• PROBLEM DETAILS:
Each line of the records below that holds "README" should be returned.

(Records contained in a dataset)
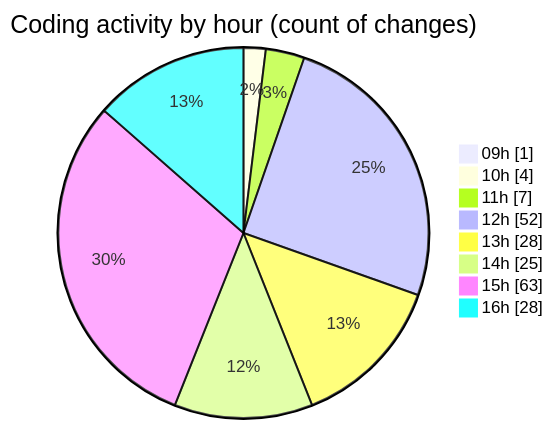
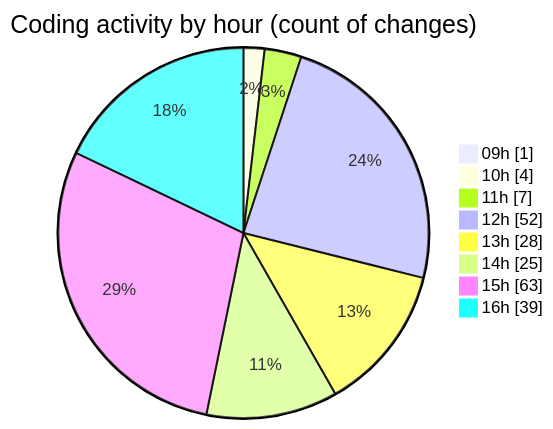
The second of 2 diagrams in 2025-04-07/cda/README.md (momahboobian/code-tracking), drawn with Mermaid before and after one commit. The commit also changed other lines of this file and 1 other file, not shown here.

````diff
--- a/2025-04-07/cda/README.md
+++ b/2025-04-07/cda/README.md
@@ -40,12 +40,12 @@
 ```mermaid
 pie showData
 title Coding activity by hour (count of changes)
 "09h" : 1
 "10h" : 4
 "11h" : 7
 "12h" : 52
 "13h" : 28
 "14h" : 25
 "15h" : 63
-"16h" : 28
+"16h" : 39
 ```
````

• REPLY TO THE TASK:
The second of 2 diagrams in 2025-04-07/cda/README.md (momahboobian/code-tracking), drawn with Mermaid before and after one commit. The commit also changed other lines of this file and 1 other file, not shown here.
--- a/2025-04-07/cda/README.md
+++ b/2025-04-07/cda/README.md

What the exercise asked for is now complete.